The future clearly concerns him. He confesses that artificial intelligence worries him, and he believes that humanity is entering an alarming new phase of what he calls “pre-history” in which “we cannot see what will happen next.” We live in anxious times, when much of what concerns us seems far removed from the world of art, design, and branding. I was curious to know how Kenya Hara could reconcile his focus on how things look with some of the existential crises of the moment: terrorism, alienation, climate change, migration, pollution. Far from dismissing design to the sidelines, however, he believes that it has a central role to play. “Design is an intellectual exercise that upholds values one might call ‘the peace of the senses’. Even when economic systems or cultures are different, I believe that as humans, we share something we all experience, which you can call ‘surface’. If we can remind humanity of this shared surface, which we call experience, maybe the world can be as one. The role of design is not to surprise, or draw people’s attention with novelty. It is to give humanity a chance to notice the wisdom accumulated over the ages that is hidden in all sorts of things … I believe that the act of noticing that is to touch the shared surface of humanity, and leads to understanding, or a peace of the senses.”

So much of Kenya Hara’s design ethos seems to focus on the idea of receptiveness, of wanting to listen, of being brandless. Yet, he also likes to educate and guide. I asked him if design isn’t always prescriptive in the end, and, if that’s the case, how can any design truly be ‘empty’? His answer was, as I had come to expect, delightfully unexpected: “A city is not made by commissioning wonderfully talented architects. Instead, a city results from the competing desires of a large number of people … When people stop dropping litter, or spitting on the street, the city moves forward a step. When graffiti disappears, broken streetlights aren’t left unfixed, and public toilets start to stay clean by themselves, the city has moved one step closer to sophistication. Design can educate people’s desires and help cities grow in that way. This is not a dogma.
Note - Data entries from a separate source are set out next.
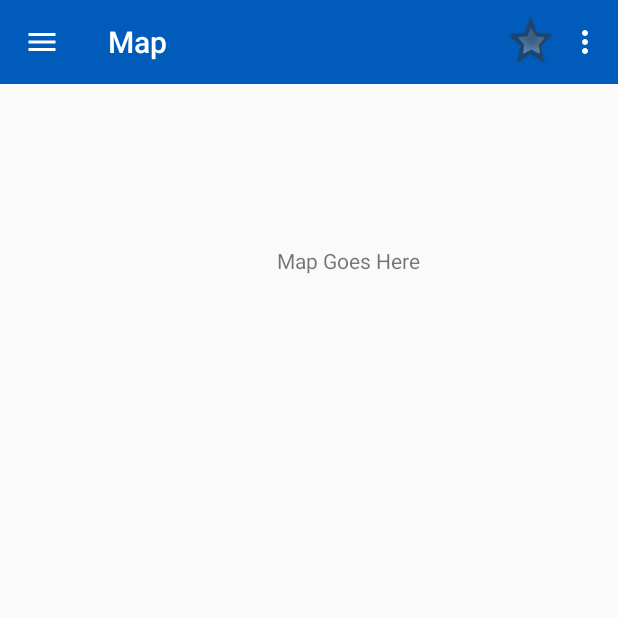
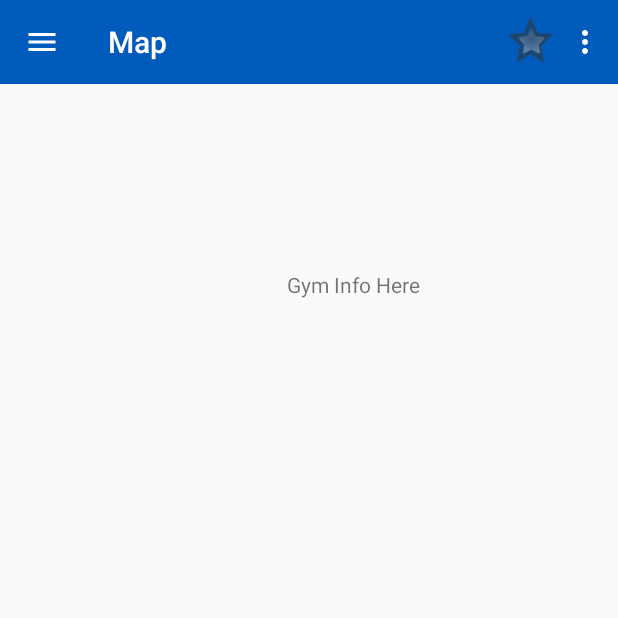
Before and after one commit to Gym-Brogrammers/AlumniApp, an Android app: the screen it shows after launch (MainActivity), in the side drawer, after a tap on "Map", on a phone screen of 412 x 824 dp, the top half of it. Run offline under Robolectric (Android 15) with nearby library versions, the light colour scheme and no system bars; 2 statements that could not run were skipped.

Commit message:
Finished Favorite Screen functionality. Currently depends on specific fragments and will only work within our app. Will look to make more reusable.

```diff
--- a/app/src/main/java/com/example/ubathletics/AlumniGymFragment.java
+++ b/app/src/main/java/com/example/ubathletics/AlumniGymFragment.java
@@ -2,6 +2,7 @@ package com.example.ubathletics;
 
 import android.app.Activity;
 import android.content.Context;
+import android.content.SharedPreferences;
 import android.os.Bundle;
 import android.support.annotation.NonNull;
 import android.support.v4.app.Fragment;
@@ -26,29 +27,42 @@ public class AlumniGymFragment extends Fragment {            //Sets up super bas
     public View onCreateView(@NonNull LayoutInflater inflater, ViewGroup container, Bundle savedInstanceState) {
         this.inflatedView = inflater.inflate(R.layout.alumni_fragment_layout, container, false);
 
+        activity.setTitle(R.string.gym_header);
+
+
         favoriteButton = inflatedView.findViewById(R.id.favoriteButton);
+        SharedPreferences pref = inflatedView.getContext().getSharedPreferences(getString(R.string.favorite_screen_id),Context.MODE_PRIVATE);
+        String test = pref.getString(getString(R.string.favorite_screen_id),null);
+        if(test.equals("AlumniGymFragment")){
+            favoriteButton.setImageResource(R.drawable.ic_favorite_on);
+        }
 
         favoriteButton.setOnClickListener(new View.OnClickListener() {
             @Override
             public void onClick(View v) {
-                if(favoriteButton.getTag().equals("Off")){
+                SharedPreferences pref = v.getContext().getSharedPreferences(getString(R.string.favorite_screen_id),Context.MODE_PRIVATE);
+                SharedPreferences.Editor editor = pref.edit();
+                String favorite = pref.getString(getString(R.string.favorite_screen_id),null);
+                if(!favorite.equals("AlumniGymFragment")){
                     favoriteButton.setImageResource(R.drawable.ic_favorite_on);
-                    favoriteButton.setTag("On");
+                    favorite = "AlumniGymFragment";
                 }
-                else if(favoriteButton.getTag().equals("On")){
+                else{
                     favoriteButton.setImageResource((R.drawable.ic_favorite_off));
-                    favoriteButton.setTag("Off");
+                    favorite = "";
                 }
-
+                editor.putString(getString(R.string.favorite_screen_id),favorite);
+                editor.apply();
             }
         });
-
         return inflatedView;
     }
 
     @Override
-    public void onViewCreated(View view, Bundle savedInstanceState){
+    public void onViewCreated(@NonNull View view, Bundle savedInstanceState){
         super.onViewCreated(view,savedInstanceState);
-        activity.setTitle(R.string.gym_header);
+
+
+
     }
 }
--- a/app/src/main/java/com/example/ubathletics/MainActivity.java
+++ b/app/src/main/java/com/example/ubathletics/MainActivity.java
@@ -1,5 +1,8 @@
 package com.example.ubathletics;
 
+import android.app.Activity;
+import android.content.Context;
+import android.content.SharedPreferences;
 import android.support.design.widget.NavigationView;
 import android.support.v4.app.Fragment;
 import android.support.v4.app.FragmentTransaction;
@@ -30,8 +33,19 @@ public class MainActivity extends AppCompatActivity {
         actionbar.setDisplayHomeAsUpEnabled(true);
         actionbar.setHomeAsUpIndicator(R.drawable.ic_menu);
 
-        trans = getSupportFragmentManager().beginTransaction(); //Sets first fragment, will be favorite page eventually
-        trans.add(R.id.content_frame,new AlumniGymFragment());
+        trans = getSupportFragmentManager().beginTransaction();
+        SharedPreferences favoriteScreenPref = this.getSharedPreferences(getString(R.string.favorite_screen_id),MODE_PRIVATE);
+        String favoriteScreen = favoriteScreenPref.getString(getString(R.string.favorite_screen_id),getString(R.string.favorite_screen_default));
+
+        if(favoriteScreen.equals("AlumniGymFragment")){
+            trans.add(R.id.content_frame,new AlumniGymFragment());
+        }
+        else if(favoriteScreen.equals("MapFragment")){
+            trans.add(R.id.content_frame,new MapFragment());
+        }
+        else{
+            trans.add(R.id.content_frame,new MapFragment());
+        }
         trans.commit();
 
 
--- a/app/src/main/java/com/example/ubathletics/MapFragment.java
+++ b/app/src/main/java/com/example/ubathletics/MapFragment.java
@@ -2,7 +2,9 @@ package com.example.ubathletics;
 
 import android.app.Activity;
 import android.content.Context;
+import android.content.SharedPreferences;
 import android.os.Bundle;
+import android.support.annotation.NonNull;
 import android.support.v4.app.Fragment;
 import android.view.LayoutInflater;
 import android.view.View;
@@ -13,30 +15,42 @@ public class MapFragment extends Fragment{          //Sets up super basic fragme
     View inflatedView = null;
     ImageButton favoriteButton = null;
     private Activity activity;
+
     @Override
     public void onAttach(Context context){
         super.onAttach(context);
         this.activity = (Activity) context;
     }
-    @Override                                       //TODO: Make do something
-    public View onCreateView(LayoutInflater inflater, ViewGroup container,
-                             Bundle savedInstanceState) {
-        this.inflatedView = inflater.inflate(R.layout.map_fragment_layout, container, false);
+
+    @Override
+    public View onCreateView(@NonNull LayoutInflater inflater, ViewGroup container, Bundle savedInstanceState) {
+        this.inflatedView = inflater.inflate(R.layout.alumni_fragment_layout, container, false);
+
+        activity.setTitle(R.string.map_header);
 
         favoriteButton = inflatedView.findViewById(R.id.favoriteButton);
+        SharedPreferences pref = inflatedView.getContext().getSharedPreferences(getString(R.string.favorite_screen_id),Context.MODE_PRIVATE);
+        String test = pref.getString(getString(R.string.favorite_screen_id),null);
+        if(test.equals("MapFragment")){
+            favoriteButton.setImageResource(R.drawable.ic_favorite_on);
+        }
 
         favoriteButton.setOnClickListener(new View.OnClickListener() {
             @Override
             public void onClick(View v) {
-                if(favoriteButton.getTag().equals("Off")){
+                SharedPreferences pref = v.getContext().getSharedPreferences(getString(R.string.favorite_screen_id),Context.MODE_PRIVATE);
+                SharedPreferences.Editor editor = pref.edit();
+                String favorite = pref.getString(getString(R.string.favorite_screen_id),null);
+                if(!favorite.equals("MapFragment")){
                     favoriteButton.setImageResource(R.drawable.ic_favorite_on);
-                    favoriteButton.setTag("On");
+                    favorite = "MapFragment";
                 }
-                else if(favoriteButton.getTag().equals("On")){
+                else{
                     favoriteButton.setImageResource((R.drawable.ic_favorite_off));
-                    favoriteButton.setTag("Off");
+                    favorite = "";
                 }
-
+                editor.putString(getString(R.string.favorite_screen_id),favorite);
+                editor.apply();
             }
         });
         return inflatedView;
--- a/app/src/main/res/values/strings.xml
+++ b/app/src/main/res/values/strings.xml
@@ -7,4 +7,6 @@
     <string name="map_header">Map</string>
     <string name="favorite_on">On</string>
     <string name="favorite_off">Off</string>
+    <string name="favorite_screen_id"></string>
+    <string name="favorite_screen_default">AlumniGymFragment</string>
 </resources>
```
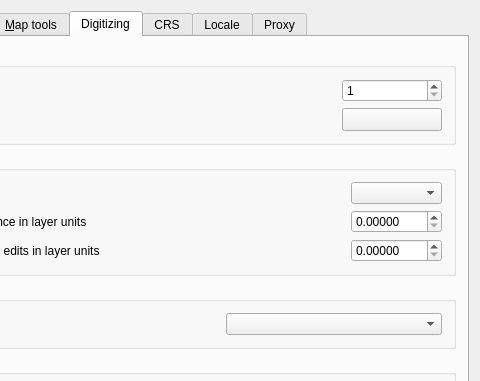
This is qgis/src/ui/qgsoptionsbase.ui in sourcepole/qgis as Qt 5 draws it before an edit; both pictures show x 165 to 645 and y 0 to 381 of the 645 by 514 pixel window. The edited form follows.
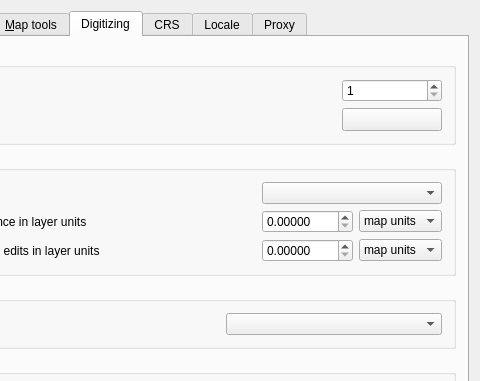
This is the edited form. The open tabs and pages were chosen to show the change. Icons and pictures are not drawn. Custom widgets are drawn as their Qt base class.

Commit message: Added possibility to express tolerances for digitising also in pixels in addition to map units. Patch contributed by Richard Kostecky.

Diff of the .ui file:
```diff
--- a/qgis/src/ui/qgsoptionsbase.ui
+++ b/qgis/src/ui/qgsoptionsbase.ui
@@ -659,7 +659,7 @@
             </property>
            </spacer>
           </item>
-          <item row="0" column="4" >
+          <item row="0" column="4" colspan="2" >
            <widget class="QComboBox" name="mDefaultSnapModeComboBox" >
             <property name="sizePolicy" >
              <sizepolicy vsizetype="Fixed" hsizetype="Expanding" >
@@ -729,6 +729,40 @@
             </property>
            </widget>
           </item>
+          <item row="1" column="5" >
+           <widget class="QComboBox" name="mDefaultSnappingToleranceComboBox" >
+            <property name="sizePolicy" >
+             <sizepolicy vsizetype="Fixed" hsizetype="Expanding" >
+              <horstretch>0</horstretch>
+              <verstretch>0</verstretch>
+             </sizepolicy>
+            </property>
+            <item>
+             <property name="text" >
+              <string>map units</string>
+             </property>
+            </item>
+            <item>
+             <property name="text" >
+              <string>pixels</string>
+             </property>
+            </item>
+           </widget>
+          </item>
+          <item row="2" column="5" >
+           <widget class="QComboBox" name="mSearchRadiusVertexEditComboBox" >
+            <item>
+             <property name="text" >
+              <string>map units</string>
+             </property>
+            </item>
+            <item>
+             <property name="text" >
+              <string>pixels</string>
+             </property>
+            </item>
+           </widget>
+          </item>
          </layout>
         </widget>
        </item>
```
The commit also changes 15 other files.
Rather it is the ability to help people notice something special: like the instant when they use an unpatterned towel made from a material with a pleasant feel.”

The capacity to define our shared ‘surface’ via a fluffy towel is a classic piece of Kenya Hara rhetoric: bring meaning to the general by reference to the specific and vice versa. In that context, I wanted to know which single object or design brings him the greatest contentment. His answer? An onigiri or rice ball. “It’s made by steaming rice, gently patting it into shape, and including a sour or piquant ingredient called gu in the centre, such as pickled plum or salted salmon … Whenever I hold an onigiri, without fail, it makes me happy.” How can you not love the restraint of a man who could have chosen a Le Corbusier chair, or the Guggenheim Museum, or Concorde, but chose a small ball of rice instead?

Further reading